Restate the listing below with no word altered.

BEGIN EXTRACTED DATA

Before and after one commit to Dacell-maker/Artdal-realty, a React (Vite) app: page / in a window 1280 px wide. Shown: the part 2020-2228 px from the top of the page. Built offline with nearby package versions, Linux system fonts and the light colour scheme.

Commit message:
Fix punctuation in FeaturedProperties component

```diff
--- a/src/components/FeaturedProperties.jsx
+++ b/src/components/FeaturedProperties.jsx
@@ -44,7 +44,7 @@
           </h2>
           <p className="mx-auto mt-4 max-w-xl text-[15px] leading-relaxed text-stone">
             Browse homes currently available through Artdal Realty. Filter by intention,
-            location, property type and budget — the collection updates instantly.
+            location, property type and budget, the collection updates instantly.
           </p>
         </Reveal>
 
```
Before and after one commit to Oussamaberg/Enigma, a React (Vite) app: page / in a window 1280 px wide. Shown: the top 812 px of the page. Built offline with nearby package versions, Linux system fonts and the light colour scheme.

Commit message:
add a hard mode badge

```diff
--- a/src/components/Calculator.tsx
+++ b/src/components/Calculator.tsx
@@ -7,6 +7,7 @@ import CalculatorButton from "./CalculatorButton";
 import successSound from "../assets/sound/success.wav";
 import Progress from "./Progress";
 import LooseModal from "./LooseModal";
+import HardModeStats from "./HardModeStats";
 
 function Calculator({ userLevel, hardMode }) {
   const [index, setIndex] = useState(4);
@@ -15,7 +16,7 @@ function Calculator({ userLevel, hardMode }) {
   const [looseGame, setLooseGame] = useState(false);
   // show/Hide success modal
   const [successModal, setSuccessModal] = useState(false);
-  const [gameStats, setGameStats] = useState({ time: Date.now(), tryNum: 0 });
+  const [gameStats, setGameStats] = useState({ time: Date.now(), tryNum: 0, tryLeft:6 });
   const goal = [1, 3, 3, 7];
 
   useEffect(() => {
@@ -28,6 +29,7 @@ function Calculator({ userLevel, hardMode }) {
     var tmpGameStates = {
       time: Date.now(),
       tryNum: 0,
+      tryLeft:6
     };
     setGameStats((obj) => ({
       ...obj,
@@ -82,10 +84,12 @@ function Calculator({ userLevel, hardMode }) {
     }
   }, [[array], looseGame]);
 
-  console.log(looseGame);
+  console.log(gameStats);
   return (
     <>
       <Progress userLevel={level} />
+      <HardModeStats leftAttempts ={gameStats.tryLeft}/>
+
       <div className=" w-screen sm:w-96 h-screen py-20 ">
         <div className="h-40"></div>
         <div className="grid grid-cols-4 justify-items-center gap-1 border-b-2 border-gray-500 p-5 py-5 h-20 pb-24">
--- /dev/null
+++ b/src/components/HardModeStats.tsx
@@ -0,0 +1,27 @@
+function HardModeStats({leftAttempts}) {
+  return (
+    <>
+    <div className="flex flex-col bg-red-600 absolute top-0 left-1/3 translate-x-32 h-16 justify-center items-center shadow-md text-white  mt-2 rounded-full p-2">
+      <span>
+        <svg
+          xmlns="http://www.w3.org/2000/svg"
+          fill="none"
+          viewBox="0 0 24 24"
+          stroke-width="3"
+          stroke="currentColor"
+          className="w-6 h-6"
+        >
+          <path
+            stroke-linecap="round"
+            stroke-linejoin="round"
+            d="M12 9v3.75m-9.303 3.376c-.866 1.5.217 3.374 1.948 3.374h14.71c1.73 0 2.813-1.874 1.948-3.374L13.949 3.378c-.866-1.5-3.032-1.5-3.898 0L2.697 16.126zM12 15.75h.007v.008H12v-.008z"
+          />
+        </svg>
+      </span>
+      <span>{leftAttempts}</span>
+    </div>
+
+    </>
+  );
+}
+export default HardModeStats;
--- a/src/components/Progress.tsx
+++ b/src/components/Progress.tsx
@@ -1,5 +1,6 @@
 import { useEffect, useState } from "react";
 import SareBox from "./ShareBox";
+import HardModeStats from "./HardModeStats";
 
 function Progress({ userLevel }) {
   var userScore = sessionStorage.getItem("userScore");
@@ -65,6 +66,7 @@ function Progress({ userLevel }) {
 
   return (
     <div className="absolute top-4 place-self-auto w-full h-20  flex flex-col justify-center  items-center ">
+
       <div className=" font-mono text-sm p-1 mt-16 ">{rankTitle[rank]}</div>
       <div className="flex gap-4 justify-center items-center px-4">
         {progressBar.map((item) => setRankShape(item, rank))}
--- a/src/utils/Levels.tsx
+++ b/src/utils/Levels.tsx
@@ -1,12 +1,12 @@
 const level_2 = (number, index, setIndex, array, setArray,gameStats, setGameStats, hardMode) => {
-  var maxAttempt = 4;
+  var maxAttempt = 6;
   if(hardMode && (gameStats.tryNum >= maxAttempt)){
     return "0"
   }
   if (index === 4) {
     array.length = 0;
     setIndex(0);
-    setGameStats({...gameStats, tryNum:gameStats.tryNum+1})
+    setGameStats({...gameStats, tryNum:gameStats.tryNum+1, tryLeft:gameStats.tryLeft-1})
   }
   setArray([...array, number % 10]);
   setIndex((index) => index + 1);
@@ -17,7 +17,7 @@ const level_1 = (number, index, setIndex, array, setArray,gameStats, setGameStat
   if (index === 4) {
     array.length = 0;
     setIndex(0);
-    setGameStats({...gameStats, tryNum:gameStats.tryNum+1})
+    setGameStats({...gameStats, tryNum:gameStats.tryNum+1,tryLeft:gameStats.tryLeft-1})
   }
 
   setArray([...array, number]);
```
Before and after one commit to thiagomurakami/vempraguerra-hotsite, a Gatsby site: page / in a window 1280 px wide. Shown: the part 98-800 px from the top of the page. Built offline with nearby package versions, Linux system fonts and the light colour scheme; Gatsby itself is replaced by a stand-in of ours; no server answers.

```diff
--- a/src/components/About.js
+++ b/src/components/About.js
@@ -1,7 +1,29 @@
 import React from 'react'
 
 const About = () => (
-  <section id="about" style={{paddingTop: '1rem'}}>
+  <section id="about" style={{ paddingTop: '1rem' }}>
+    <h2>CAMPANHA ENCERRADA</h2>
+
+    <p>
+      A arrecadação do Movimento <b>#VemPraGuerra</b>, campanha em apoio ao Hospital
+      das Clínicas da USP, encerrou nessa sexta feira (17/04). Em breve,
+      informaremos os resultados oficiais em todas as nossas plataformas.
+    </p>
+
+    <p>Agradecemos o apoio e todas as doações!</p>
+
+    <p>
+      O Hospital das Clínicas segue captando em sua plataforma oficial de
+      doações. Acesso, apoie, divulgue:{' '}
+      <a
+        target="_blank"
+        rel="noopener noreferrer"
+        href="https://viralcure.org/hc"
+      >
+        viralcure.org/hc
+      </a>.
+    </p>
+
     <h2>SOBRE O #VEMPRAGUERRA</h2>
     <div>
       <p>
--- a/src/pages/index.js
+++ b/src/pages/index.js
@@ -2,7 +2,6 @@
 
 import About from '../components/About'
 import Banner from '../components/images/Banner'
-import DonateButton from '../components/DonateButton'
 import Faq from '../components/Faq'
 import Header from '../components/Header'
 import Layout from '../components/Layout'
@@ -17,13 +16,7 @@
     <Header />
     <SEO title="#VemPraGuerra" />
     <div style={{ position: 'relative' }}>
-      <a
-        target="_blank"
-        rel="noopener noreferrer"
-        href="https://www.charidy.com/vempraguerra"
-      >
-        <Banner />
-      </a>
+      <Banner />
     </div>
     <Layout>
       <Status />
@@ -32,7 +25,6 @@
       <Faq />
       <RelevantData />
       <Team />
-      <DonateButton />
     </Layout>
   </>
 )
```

END EXTRACTED DATA

SOLUTION TO THE EXERCISE
Before and after one commit to Dacell-maker/Artdal-realty, a React (Vite) app: page / in a window 1280 px wide. Shown: the part 2020-2228 px from the top of the page. Built offline with nearby package versions, Linux system fonts and the light colour scheme.

Commit message:
Fix punctuation in FeaturedProperties component

```diff
--- a/src/components/FeaturedProperties.jsx
+++ b/src/components/FeaturedProperties.jsx
@@ -44,7 +44,7 @@
           </h2>
           <p className="mx-auto mt-4 max-w-xl text-[15px] leading-relaxed text-stone">
             Browse homes currently available through Artdal Realty. Filter by intention,
-            location, property type and budget — the collection updates instantly.
+            location, property type and budget, the collection updates instantly.
           </p>
         </Reveal>
 
```
Before and after one commit to Oussamaberg/Enigma, a React (Vite) app: page / in a window 1280 px wide. Shown: the top 812 px of the page. Built offline with nearby package versions, Linux system fonts and the light colour scheme.

Commit message:
add a hard mode badge

```diff
--- a/src/components/Calculator.tsx
+++ b/src/components/Calculator.tsx
@@ -7,6 +7,7 @@ import CalculatorButton from "./CalculatorButton";
 import successSound from "../assets/sound/success.wav";
 import Progress from "./Progress";
 import LooseModal from "./LooseModal";
+import HardModeStats from "./HardModeStats";
 
 function Calculator({ userLevel, hardMode }) {
   const [index, setIndex] = useState(4);
@@ -15,7 +16,7 @@ function Calculator({ userLevel, hardMode }) {
   const [looseGame, setLooseGame] = useState(false);
   // show/Hide success modal
   const [successModal, setSuccessModal] = useState(false);
-  const [gameStats, setGameStats] = useState({ time: Date.now(), tryNum: 0 });
+  const [gameStats, setGameStats] = useState({ time: Date.now(), tryNum: 0, tryLeft:6 });
   const goal = [1, 3, 3, 7];
 
   useEffect(() => {
@@ -28,6 +29,7 @@ function Calculator({ userLevel, hardMode }) {
     var tmpGameStates = {
       time: Date.now(),
       tryNum: 0,
+      tryLeft:6
     };
     setGameStats((obj) => ({
       ...obj,
@@ -82,10 +84,12 @@ function Calculator({ userLevel, hardMode }) {
     }
   }, [[array], looseGame]);
 
-  console.log(looseGame);
+  console.log(gameStats);
   return (
     <>
       <Progress userLevel={level} />
+      <HardModeStats leftAttempts ={gameStats.tryLeft}/>
+
       <div className=" w-screen sm:w-96 h-screen py-20 ">
         <div className="h-40"></div>
         <div className="grid grid-cols-4 justify-items-center gap-1 border-b-2 border-gray-500 p-5 py-5 h-20 pb-24">
--- /dev/null
+++ b/src/components/HardModeStats.tsx
@@ -0,0 +1,27 @@
+function HardModeStats({leftAttempts}) {
+  return (
+    <>
+    <div className="flex flex-col bg-red-600 absolute top-0 left-1/3 translate-x-32 h-16 justify-center items-center shadow-md text-white  mt-2 rounded-full p-2">
+      <span>
+        <svg
+          xmlns="http://www.w3.org/2000/svg"
+          fill="none"
+          viewBox="0 0 24 24"
+          stroke-width="3"
+          stroke="currentColor"
+          className="w-6 h-6"
+        >
+          <path
+            stroke-linecap="round"
+            stroke-linejoin="round"
+            d="M12 9v3.75m-9.303 3.376c-.866 1.5.217 3.374 1.948 3.374h14.71c1.73 0 2.813-1.874 1.948-3.374L13.949 3.378c-.866-1.5-3.032-1.5-3.898 0L2.697 16.126zM12 15.75h.007v.008H12v-.008z"
+          />
+        </svg>
+      </span>
+      <span>{leftAttempts}</span>
+    </div>
+
+    </>
+  );
+}
+export default HardModeStats;
--- a/src/components/Progress.tsx
+++ b/src/components/Progress.tsx
@@ -1,5 +1,6 @@
 import { useEffect, useState } from "react";
 import SareBox from "./ShareBox";
+import HardModeStats from "./HardModeStats";
 
 function Progress({ userLevel }) {
   var userScore = sessionStorage.getItem("userScore");
@@ -65,6 +66,7 @@ function Progress({ userLevel }) {
 
   return (
     <div className="absolute top-4 place-self-auto w-full h-20  flex flex-col justify-center  items-center ">
+
       <div className=" font-mono text-sm p-1 mt-16 ">{rankTitle[rank]}</div>
       <div className="flex gap-4 justify-center items-center px-4">
         {progressBar.map((item) => setRankShape(item, rank))}
--- a/src/utils/Levels.tsx
+++ b/src/utils/Levels.tsx
@@ -1,12 +1,12 @@
 const level_2 = (number, index, setIndex, array, setArray,gameStats, setGameStats, hardMode) => {
-  var maxAttempt = 4;
+  var maxAttempt = 6;
   if(hardMode && (gameStats.tryNum >= maxAttempt)){
     return "0"
   }
   if (index === 4) {
     array.length = 0;
     setIndex(0);
-    setGameStats({...gameStats, tryNum:gameStats.tryNum+1})
+    setGameStats({...gameStats, tryNum:gameStats.tryNum+1, tryLeft:gameStats.tryLeft-1})
   }
   setArray([...array, number % 10]);
   setIndex((index) => index + 1);
@@ -17,7 +17,7 @@ const level_1 = (number, index, setIndex, array, setArray,gameStats, setGameStat
   if (index === 4) {
     array.length = 0;
     setIndex(0);
-    setGameStats({...gameStats, tryNum:gameStats.tryNum+1})
+    setGameStats({...gameStats, tryNum:gameStats.tryNum+1,tryLeft:gameStats.tryLeft-1})
   }
 
   setArray([...array, number]);
```
Before and after one commit to thiagomurakami/vempraguerra-hotsite, a Gatsby site: page / in a window 1280 px wide. Shown: the part 98-800 px from the top of the page. Built offline with nearby package versions, Linux system fonts and the light colour scheme; Gatsby itself is replaced by a stand-in of ours; no server answers.

```diff
--- a/src/components/About.js
+++ b/src/components/About.js
@@ -1,7 +1,29 @@
 import React from 'react'
 
 const About = () => (
-  <section id="about" style={{paddingTop: '1rem'}}>
+  <section id="about" style={{ paddingTop: '1rem' }}>
+    <h2>CAMPANHA ENCERRADA</h2>
+
+    <p>
+      A arrecadação do Movimento <b>#VemPraGuerra</b>, campanha em apoio ao Hospital
+      das Clínicas da USP, encerrou nessa sexta feira (17/04). Em breve,
+      informaremos os resultados oficiais em todas as nossas plataformas.
+    </p>
+
+    <p>Agradecemos o apoio e todas as doações!</p>
+
+    <p>
+      O Hospital das Clínicas segue captando em sua plataforma oficial de
+      doações. Acesso, apoie, divulgue:{' '}
+      <a
+        target="_blank"
+        rel="noopener noreferrer"
+        href="https://viralcure.org/hc"
+      >
+        viralcure.org/hc
+      </a>.
+    </p>
+
     <h2>SOBRE O #VEMPRAGUERRA</h2>
     <div>
       <p>
--- a/src/pages/index.js
+++ b/src/pages/index.js
@@ -2,7 +2,6 @@
 
 import About from '../components/About'
 import Banner from '../components/images/Banner'
-import DonateButton from '../components/DonateButton'
 import Faq from '../components/Faq'
 import Header from '../components/Header'
 import Layout from '../components/Layout'
@@ -17,13 +16,7 @@
     <Header />
     <SEO title="#VemPraGuerra" />
     <div style={{ position: 'relative' }}>
-      <a
-        target="_blank"
-        rel="noopener noreferrer"
-        href="https://www.charidy.com/vempraguerra"
-      >
-        <Banner />
-      </a>
+      <Banner />
     </div>
     <Layout>
       <Status />
@@ -32,7 +25,6 @@
       <Faq />
       <RelevantData />
       <Team />
-      <DonateButton />
     </Layout>
   </>
 )
```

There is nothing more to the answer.